“Mad, bad, and dangerous to know” applies not just to Lord Byron but to every writer…
David Comfort’s latest book, An Insider’s Guide to Publishing, is not the “nuts and bolts” sort of a book you’d expect from its title. Instead, Comfort has written a longish (nearly 300 pages) compendium of anecdotes, explanations, analyses, and observations on writers and writing, the publishing industry past and present, and the role of technology in that past, present, and future of literature.
The book is alternately charming and churlish, funny and depressing, and, well, engrossing. Unlike most books in this genre, Comfort doesn’t spend a lot of time trying to convince the reader that “if you do this, you’ll be the next E.L. James” (the author of the mega success Fifty Shades of Grey).Instead, he delves into the story of E.L. James and explains – carefully but tongue firmly in cheek – how a writer who can’t write worth a damn can make $1 million per week from sales of what is popularly called “Mommy porn.”
By the time Comfort gets to this, however, he’s covered a lot of ground. We know stuff such as the following:
* John Milton got £5 payment for Paradise Lost – which cost him, as you may have heard, his eyesight;
* William Faulkner’s literary agent had to lend him $100 so he could pay his electric bill and not have his power shut off;
* Edgar Allan Poe got kicked out of West Point for showing up for dress parade sans dress;
* F. Scott Fitzgerald earned $32 in royalties in 1929 – his twenties were no longer roaring….
The book is divided into several sections.
The most interesting for many readers will be the first which gives a history of American publishing over the last 100 years or so, covering the transition from publishing houses such as Putnam, Charles Scribner and Sons, Harper Brothers, and Random House from genteel concerns owned and operated by wealthy, cultured families with an interest in both publishing works that would make some money and (something they considered equally important) publishing works they thought moved literature forward. So it comes as little surprise that Comfort reminds us that this was American publishing’s “Golden Age.”
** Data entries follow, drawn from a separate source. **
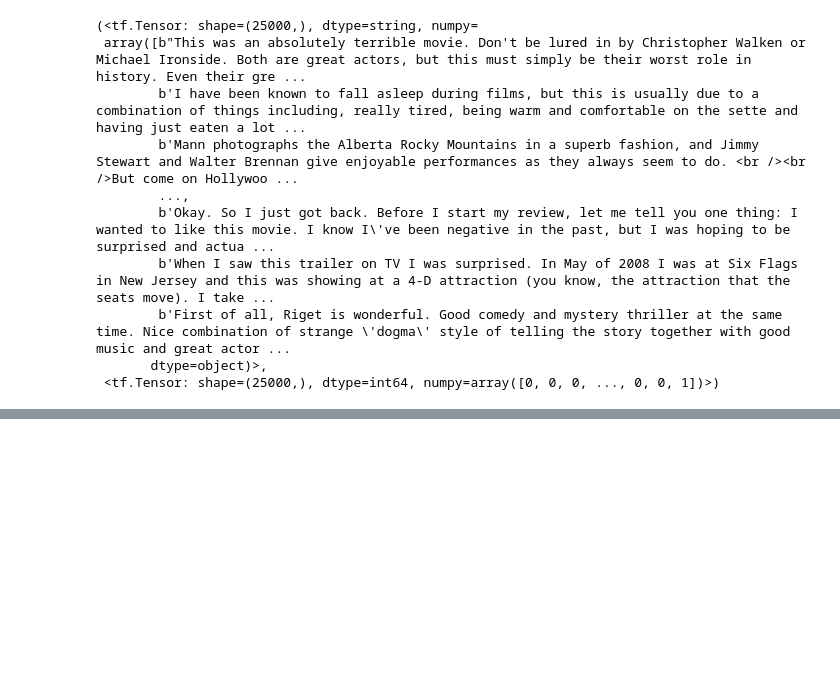
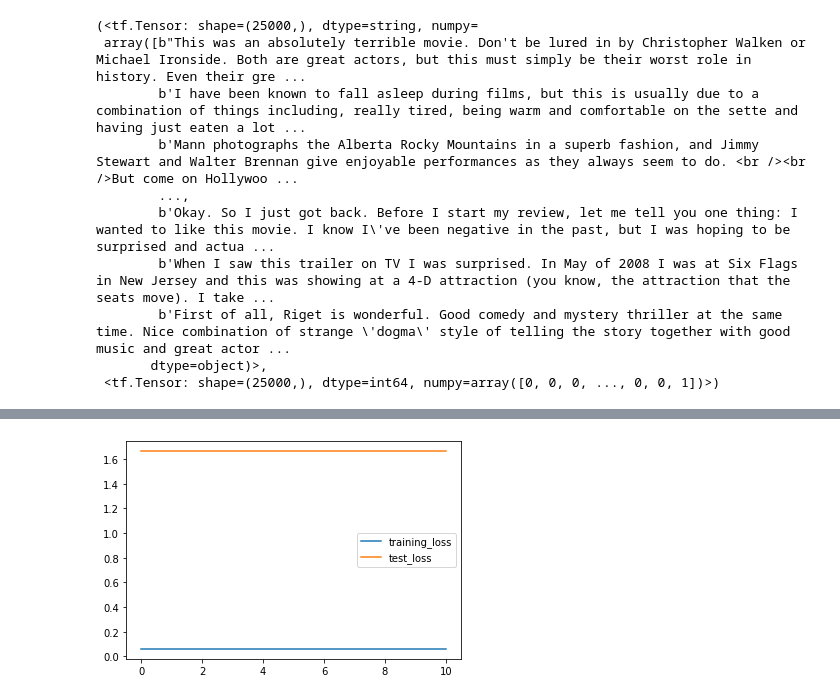
Before and after one commit to praveengadiyaram369/nlp_practice, a Jupyter notebook: sample_projects/movie_review_analysis/sentiment_analysis_moviereviews.ipynb, the cells around one changed output, grey strips where cells are left out. Saved outputs shown, nothing was run; the diff lists cells and outputs as text; code cells hidden in the pictures; blank space fills up the shorter version.

Commit message:
adding changes for pretraining model testing

```diff
--- a/sample_projects/movie_review_analysis/sentiment_analysis_moviereviews.ipynb
+++ b/sample_projects/movie_review_analysis/sentiment_analysis_moviereviews.ipynb
@@ -33,3 +33,6 @@ train
         b'First of all, Riget is wonderful. Good comedy and mystery thriller at the same time. Nice combination of strange \'dogma\' style of telling the story together with good music and great actor ...
        dtype=object)>,
  <tf.Tensor: shape=(25000,), dtype=int64, numpy=array([0, 0, 0, ..., 0, 0, 1])>)
+# %%
+X_train, y_train = tfds.as_numpy(train)
+X_test, y_test = tfds.as_numpy(test)
@@ -35,0 +50,8 @@ train
+# %%
+tf_pretrained_model_url = 'https://tfhub.dev/google/nnlm-en-dim50/2'
+model = tf.keras.models.Sequential([
+                             tfhb.KerasLayer(tf_pretrained_model_url, input_shape=[], dtype=tf.string, trainable=True),
+                             tf.keras.layers.Dense(units=32, activation='relu'),
+                             tf.keras.layers.Dense(1)
+])
+model.summary()
@@ -35,0 +77,8 @@ train
+# %%
+model.compile(optimizer='adam', loss='binary_crossentropy', metrics=['accuracy'])
+early_stopping = tf.keras.callbacks.EarlyStopping(
+    min_delta=0.001,
+    patience=10,
+    restore_best_weights=True,
+)
+history = model.fit(X_train, y_train, epochs=50, validation_split=0.3, batch_size=64, callbacks=[early_stopping])
@@ -35,0 +103,7 @@ train
+# %%
+plt.plot(history.history['loss'], label='training_loss')
+plt.plot(history.history['val_loss'], label='test_loss')
+plt.legend()
+plt.show()
+# %% [output]
+[figure, added]
```
Also changed, not shown: parts of 6 cells of this notebook.
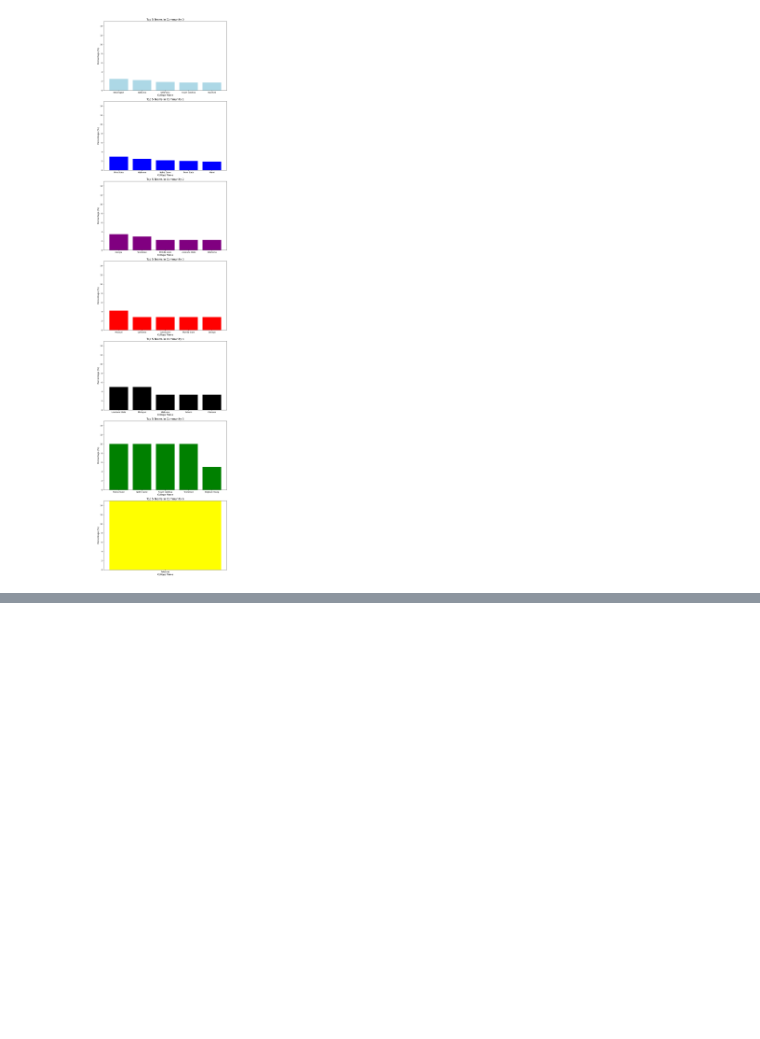
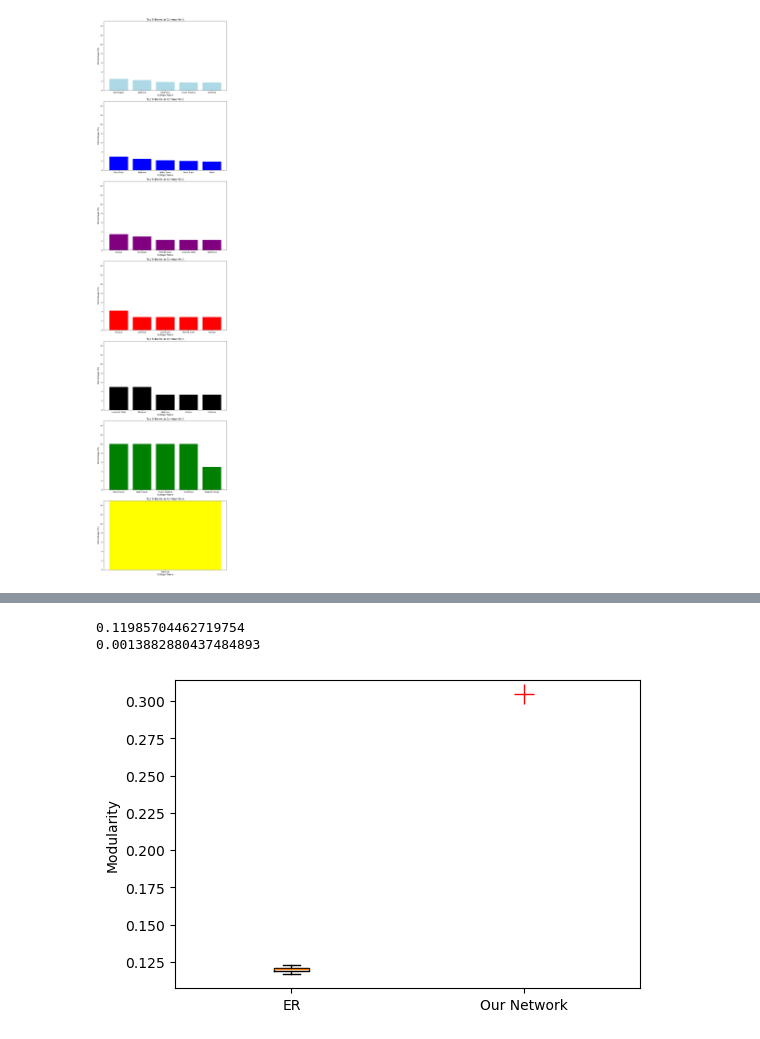
Before and after one commit to SeanGwall/NFL-Network-Analysis, a Jupyter notebook: notebooks/community-detection.ipynb, the cells around one changed output, grey strips where cells are left out. Saved outputs shown, nothing was run; the diff lists cells and outputs as text; code cells hidden in the pictures; blank space fills up the shorter version.

Commit message:
Added null model to communities + Created statistics notebook

```diff
--- a/notebooks/community-detection.ipynb
+++ b/notebooks/community-detection.ipynb
@@ -165,0 +201,3 @@ plt.show()
+# %%
+Modularity = nx.community.modularity(G, communities)
+print(Modularity)
@@ -165,0 +248,43 @@ plt.show()
+# %%
+clustering_ER = []
+short_path_ER = []
+modularity_ER = []
+
+for i in range(100): # 1000 is better
+
+    ER = nx.erdos_renyi_graph(GN, p, directed=False)
+
+    communities_ER = nxc.greedy_modularity_communities(ER)
+    M_ER = nx.community.modularity(ER, communities_ER)
+
+    # C_ER = np.mean(list(nx.clustering(ER).values()))
+    # if nx.is_connected(ER)==True:
+    #     d_ER = nx.average_shortest_path_length(ER,weight=None)
+
+    modularity_ER.append(M_ER)
+#     clustering_ER.append(C_ER)
+#     short_path_ER.append(d_ER)
+
+# print(np.mean(clustering_ER))
+# print(np.std(clustering_ER))
+
+# print(np.mean(short_path_ER))
+# print(np.std(short_path_ER))
+
+print(np.mean(modularity_ER))
+print(np.std(modularity_ER))
+# %% [output]
+0.11985704462719754
+0.0013882880437484893
+# %%
+fig = plt.figure(figsize=(6,4))
+
+plt.boxplot(modularity_ER)
+plt.plot(2,Modularity,'r',marker='+',markersize=15)
+ax = plt.gca()
+ax.set_xticks([1,2],labels=['ER','Our Network'])
+plt.ylabel('Modularity')
+plt.xlim([0.5,2.5])
+plt.show()
+# %% [output]
+[figure, added]
```
Also changed, not shown: parts of 8 cells of this notebook, 19 other files.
The takeover of these concerns began in the 1980′s (Does everything about the destruction of American culture go back to Reagan? Why yes, yes it does) by large conglomerates who changed the ethos of publishing from that of a genteel desire to both make a little money and elevate our arts culture to our all too familiar corporate ethos of “make all the money it is possible to make no matter what kind of dog shit you must purvey to do so and elevating our artistic culture be damned.”
In this and all subsequent sections there are many delightful anecdotes about famous authors’ work habits, reactions to success and failure, and peccadilloes (Did you know 5 of the first 6 American Nobel laureates were alcoholics? Feel like a drink? You might be a great writer…). And there’s a wonderful section on what Comfort calls, to my great delight “The MFA Mafia” where he takes down the Creative Writing Program system. Given what I’ve myself said about the evils of that system, to find a kindred soul who sees into the incestuous nature of said system and will discuss it openly is certainly a pleasure.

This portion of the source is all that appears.